=== DATA ===

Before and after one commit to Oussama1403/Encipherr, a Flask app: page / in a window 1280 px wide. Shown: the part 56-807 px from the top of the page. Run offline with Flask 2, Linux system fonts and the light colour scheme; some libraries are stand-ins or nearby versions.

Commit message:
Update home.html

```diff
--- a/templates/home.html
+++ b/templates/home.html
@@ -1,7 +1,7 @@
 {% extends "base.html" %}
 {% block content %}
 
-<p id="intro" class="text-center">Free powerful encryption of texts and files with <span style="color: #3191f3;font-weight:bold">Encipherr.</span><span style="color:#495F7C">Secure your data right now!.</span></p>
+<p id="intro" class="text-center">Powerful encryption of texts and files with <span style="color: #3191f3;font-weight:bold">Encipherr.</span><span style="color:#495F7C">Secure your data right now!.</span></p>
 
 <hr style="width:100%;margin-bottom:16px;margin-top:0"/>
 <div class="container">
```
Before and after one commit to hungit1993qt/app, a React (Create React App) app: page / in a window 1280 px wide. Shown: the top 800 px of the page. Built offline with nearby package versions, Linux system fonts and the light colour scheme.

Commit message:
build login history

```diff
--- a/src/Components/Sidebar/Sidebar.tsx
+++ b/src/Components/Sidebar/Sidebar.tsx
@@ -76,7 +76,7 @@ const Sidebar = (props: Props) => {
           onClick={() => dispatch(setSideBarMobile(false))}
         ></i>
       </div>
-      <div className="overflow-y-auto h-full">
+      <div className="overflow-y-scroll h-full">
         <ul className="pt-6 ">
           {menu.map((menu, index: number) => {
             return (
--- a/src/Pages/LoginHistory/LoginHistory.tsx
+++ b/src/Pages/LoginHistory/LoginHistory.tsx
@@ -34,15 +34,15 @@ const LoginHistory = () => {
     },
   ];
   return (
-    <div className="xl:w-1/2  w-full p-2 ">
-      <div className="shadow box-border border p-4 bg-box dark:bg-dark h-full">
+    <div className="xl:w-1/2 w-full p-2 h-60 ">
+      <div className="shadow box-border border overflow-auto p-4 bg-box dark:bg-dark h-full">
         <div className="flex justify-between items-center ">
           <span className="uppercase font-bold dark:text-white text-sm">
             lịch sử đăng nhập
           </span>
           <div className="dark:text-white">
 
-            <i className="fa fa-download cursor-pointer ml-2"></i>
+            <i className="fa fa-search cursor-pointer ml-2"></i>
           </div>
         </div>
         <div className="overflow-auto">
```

===

WHAT TO WORK ON:
Retype all the material exactly as shown.

SOLUTION:
Before and after one commit to Oussama1403/Encipherr, a Flask app: page / in a window 1280 px wide. Shown: the part 56-807 px from the top of the page. Run offline with Flask 2, Linux system fonts and the light colour scheme; some libraries are stand-ins or nearby versions.

Commit message:
Update home.html

```diff
--- a/templates/home.html
+++ b/templates/home.html
@@ -1,7 +1,7 @@
 {% extends "base.html" %}
 {% block content %}
 
-<p id="intro" class="text-center">Free powerful encryption of texts and files with <span style="color: #3191f3;font-weight:bold">Encipherr.</span><span style="color:#495F7C">Secure your data right now!.</span></p>
+<p id="intro" class="text-center">Powerful encryption of texts and files with <span style="color: #3191f3;font-weight:bold">Encipherr.</span><span style="color:#495F7C">Secure your data right now!.</span></p>
 
 <hr style="width:100%;margin-bottom:16px;margin-top:0"/>
 <div class="container">
```
Before and after one commit to hungit1993qt/app, a React (Create React App) app: page / in a window 1280 px wide. Shown: the top 800 px of the page. Built offline with nearby package versions, Linux system fonts and the light colour scheme.

Commit message:
build login history

```diff
--- a/src/Components/Sidebar/Sidebar.tsx
+++ b/src/Components/Sidebar/Sidebar.tsx
@@ -76,7 +76,7 @@ const Sidebar = (props: Props) => {
           onClick={() => dispatch(setSideBarMobile(false))}
         ></i>
       </div>
-      <div className="overflow-y-auto h-full">
+      <div className="overflow-y-scroll h-full">
         <ul className="pt-6 ">
           {menu.map((menu, index: number) => {
             return (
--- a/src/Pages/LoginHistory/LoginHistory.tsx
+++ b/src/Pages/LoginHistory/LoginHistory.tsx
@@ -34,15 +34,15 @@ const LoginHistory = () => {
     },
   ];
   return (
-    <div className="xl:w-1/2  w-full p-2 ">
-      <div className="shadow box-border border p-4 bg-box dark:bg-dark h-full">
+    <div className="xl:w-1/2 w-full p-2 h-60 ">
+      <div className="shadow box-border border overflow-auto p-4 bg-box dark:bg-dark h-full">
         <div className="flex justify-between items-center ">
           <span className="uppercase font-bold dark:text-white text-sm">
             lịch sử đăng nhập
           </span>
           <div className="dark:text-white">
 
-            <i className="fa fa-download cursor-pointer ml-2"></i>
+            <i className="fa fa-search cursor-pointer ml-2"></i>
           </div>
         </div>
         <div className="overflow-auto">
```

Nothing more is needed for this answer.